Lots of interesting and feasible thoughts. The cynic in me suspects they'll go absolutely nowhere. But props for the well-reasoned post(s).

Part of me, though, does wonder how necessary more trade changes are? I guess I don't really perceive trade to be that awful and in that much need for reform. Then, again, I didn't perceive it as a high priority for dev attention in 1.11, so clearly my sense of what their priorities should be is pretty worthless. But I don't perceive that the 1.12 changes improved the trade system or the game in any significant way. Certainly the goal of nerfing Merchant Republics was achieved (who knew that was a problem), but otherwise, was there really some compelling reason to change it before? Is there really some compelling reason to change it more/again?

By no means am I against all changes, but I do think they should develop a bit more resistance to change, in many cases. They're often a bit too quick to implement some that seem marginal, and pretty gratuitous. So much so that I really wouldn't give two hoots about their implementation, either, if they weren't frequently opaque as hell and accompanied by regretable collateral consequences. But, unfortunately, the trade system IS particularly opaque. The tooltips are worse than useless, and the (completely unnecessary) change that delays seeing the impacts of merchant reallocations makes the trial and error process particularly tedious. And, given the system's role in the game, it seems particularly ripe for unintended consequences.

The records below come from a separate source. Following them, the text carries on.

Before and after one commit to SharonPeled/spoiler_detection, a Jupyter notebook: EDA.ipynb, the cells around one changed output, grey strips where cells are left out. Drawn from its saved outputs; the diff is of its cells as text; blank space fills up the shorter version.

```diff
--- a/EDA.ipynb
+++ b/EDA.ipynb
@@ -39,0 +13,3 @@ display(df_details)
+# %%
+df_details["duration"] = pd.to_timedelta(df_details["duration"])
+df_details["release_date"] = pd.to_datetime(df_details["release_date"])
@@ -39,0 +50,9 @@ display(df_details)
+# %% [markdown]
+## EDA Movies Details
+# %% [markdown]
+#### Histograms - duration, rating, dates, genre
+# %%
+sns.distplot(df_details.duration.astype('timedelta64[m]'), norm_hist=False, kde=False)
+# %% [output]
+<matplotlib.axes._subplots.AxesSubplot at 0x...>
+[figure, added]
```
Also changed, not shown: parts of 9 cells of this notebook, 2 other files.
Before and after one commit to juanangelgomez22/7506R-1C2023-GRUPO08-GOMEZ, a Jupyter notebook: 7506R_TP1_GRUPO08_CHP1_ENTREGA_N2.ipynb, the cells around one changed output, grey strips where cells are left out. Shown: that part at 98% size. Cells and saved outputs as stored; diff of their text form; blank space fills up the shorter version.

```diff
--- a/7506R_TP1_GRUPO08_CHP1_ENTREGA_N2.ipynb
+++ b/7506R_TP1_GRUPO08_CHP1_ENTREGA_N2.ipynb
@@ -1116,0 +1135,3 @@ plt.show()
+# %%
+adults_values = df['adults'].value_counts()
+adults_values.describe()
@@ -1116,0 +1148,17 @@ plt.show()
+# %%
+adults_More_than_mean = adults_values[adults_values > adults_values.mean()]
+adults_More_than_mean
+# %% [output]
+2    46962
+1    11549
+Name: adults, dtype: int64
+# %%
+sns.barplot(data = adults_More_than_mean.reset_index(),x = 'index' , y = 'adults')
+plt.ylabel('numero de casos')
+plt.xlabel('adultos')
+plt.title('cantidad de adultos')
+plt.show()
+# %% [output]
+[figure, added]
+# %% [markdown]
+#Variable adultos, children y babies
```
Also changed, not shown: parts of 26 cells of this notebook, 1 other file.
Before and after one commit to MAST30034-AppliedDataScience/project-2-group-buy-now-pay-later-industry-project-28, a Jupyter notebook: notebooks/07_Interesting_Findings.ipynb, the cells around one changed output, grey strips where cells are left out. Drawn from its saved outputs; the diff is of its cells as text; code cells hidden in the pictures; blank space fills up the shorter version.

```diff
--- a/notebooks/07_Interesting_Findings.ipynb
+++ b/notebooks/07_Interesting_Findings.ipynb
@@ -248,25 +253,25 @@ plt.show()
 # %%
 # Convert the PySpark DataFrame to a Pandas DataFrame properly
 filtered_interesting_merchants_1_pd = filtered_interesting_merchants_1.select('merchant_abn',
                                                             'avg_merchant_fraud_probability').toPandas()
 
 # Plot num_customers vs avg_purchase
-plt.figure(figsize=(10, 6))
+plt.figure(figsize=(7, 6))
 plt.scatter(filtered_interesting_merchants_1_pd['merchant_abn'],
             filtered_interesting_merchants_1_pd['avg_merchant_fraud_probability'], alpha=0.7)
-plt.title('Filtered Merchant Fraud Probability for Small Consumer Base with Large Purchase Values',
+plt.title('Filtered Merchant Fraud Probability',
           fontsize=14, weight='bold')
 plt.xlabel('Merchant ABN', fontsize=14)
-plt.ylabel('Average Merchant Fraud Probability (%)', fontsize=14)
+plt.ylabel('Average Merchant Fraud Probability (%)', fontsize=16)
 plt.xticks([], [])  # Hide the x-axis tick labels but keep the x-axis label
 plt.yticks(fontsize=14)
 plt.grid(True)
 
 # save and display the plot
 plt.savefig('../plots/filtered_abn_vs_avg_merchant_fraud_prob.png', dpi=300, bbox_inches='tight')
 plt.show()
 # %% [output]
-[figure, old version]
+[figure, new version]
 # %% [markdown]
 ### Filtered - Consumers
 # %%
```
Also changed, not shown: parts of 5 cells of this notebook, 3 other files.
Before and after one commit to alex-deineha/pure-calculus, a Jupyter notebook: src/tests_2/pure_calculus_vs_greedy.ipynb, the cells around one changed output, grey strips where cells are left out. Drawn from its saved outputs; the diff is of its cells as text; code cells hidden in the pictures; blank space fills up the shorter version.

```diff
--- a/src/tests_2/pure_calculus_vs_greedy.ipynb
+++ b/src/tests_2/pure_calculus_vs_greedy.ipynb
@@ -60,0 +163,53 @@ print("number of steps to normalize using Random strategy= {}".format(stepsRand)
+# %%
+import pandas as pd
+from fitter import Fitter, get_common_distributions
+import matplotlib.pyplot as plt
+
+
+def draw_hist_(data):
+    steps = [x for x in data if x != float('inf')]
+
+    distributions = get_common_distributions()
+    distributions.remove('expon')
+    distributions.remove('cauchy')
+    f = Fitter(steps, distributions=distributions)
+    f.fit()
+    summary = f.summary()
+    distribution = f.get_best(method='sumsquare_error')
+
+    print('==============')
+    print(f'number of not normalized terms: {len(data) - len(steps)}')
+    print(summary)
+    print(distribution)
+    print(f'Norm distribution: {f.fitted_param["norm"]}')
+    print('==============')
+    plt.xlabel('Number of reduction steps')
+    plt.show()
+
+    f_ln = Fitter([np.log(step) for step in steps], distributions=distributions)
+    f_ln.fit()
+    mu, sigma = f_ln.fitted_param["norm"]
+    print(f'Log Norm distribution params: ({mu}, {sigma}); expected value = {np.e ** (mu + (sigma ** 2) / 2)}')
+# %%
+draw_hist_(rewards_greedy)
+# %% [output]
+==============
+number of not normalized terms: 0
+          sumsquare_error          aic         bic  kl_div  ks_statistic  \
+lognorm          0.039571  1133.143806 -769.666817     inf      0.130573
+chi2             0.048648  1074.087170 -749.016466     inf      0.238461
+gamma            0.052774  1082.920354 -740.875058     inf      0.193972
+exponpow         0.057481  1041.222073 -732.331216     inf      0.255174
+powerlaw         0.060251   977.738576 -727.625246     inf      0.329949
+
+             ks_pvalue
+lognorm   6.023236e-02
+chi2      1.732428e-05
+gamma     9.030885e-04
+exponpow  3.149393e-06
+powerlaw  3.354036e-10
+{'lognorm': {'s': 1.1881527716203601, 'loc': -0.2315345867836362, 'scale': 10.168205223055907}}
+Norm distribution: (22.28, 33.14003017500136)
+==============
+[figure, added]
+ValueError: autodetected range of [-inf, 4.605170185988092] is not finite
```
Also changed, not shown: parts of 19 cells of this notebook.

Regardless of the weaknesses in the Trade system, it never really irritates me as much as some other weaknesses in the game. But I am becoming increasingly irritated with the mere fact that they keep changing F***ing rules for trade. Sure, not my call, others may disagree. But if they absolutely must change them, is it really so difficult to provide some sort of rationale or explanation (preferably ahead of time)? Particularly in cases where they remove or undermine the bonuses that were sold in previous DLC, it seems like surprise changes are poor form. But, much as I might LIKE some sort of explanation why rules that were considered fine on Monday, suddenly become problematic on Tuesday, and while I might LIKE features that were sold in a DLC to survive in subsequent patches, I'm not so naive as to expect that.

What I don't get, though, is why we have a whole set of conscious changes to a core game mechanic that were undocumented, even at patch release. That goes beyond poor form. That's just unprofessional.

Stealth changes are never appreciated. They happen way too often, occasionally even accompanied by Paradox's stunning assertions that they're myths. If someone is operating under the delusion that we enjoy hunting for these undocumented rules changes, please disabuse yourself of that notion. We don't.

So. Please. Change if you must. But STOP WITH THE STEALTH CHANGES!!!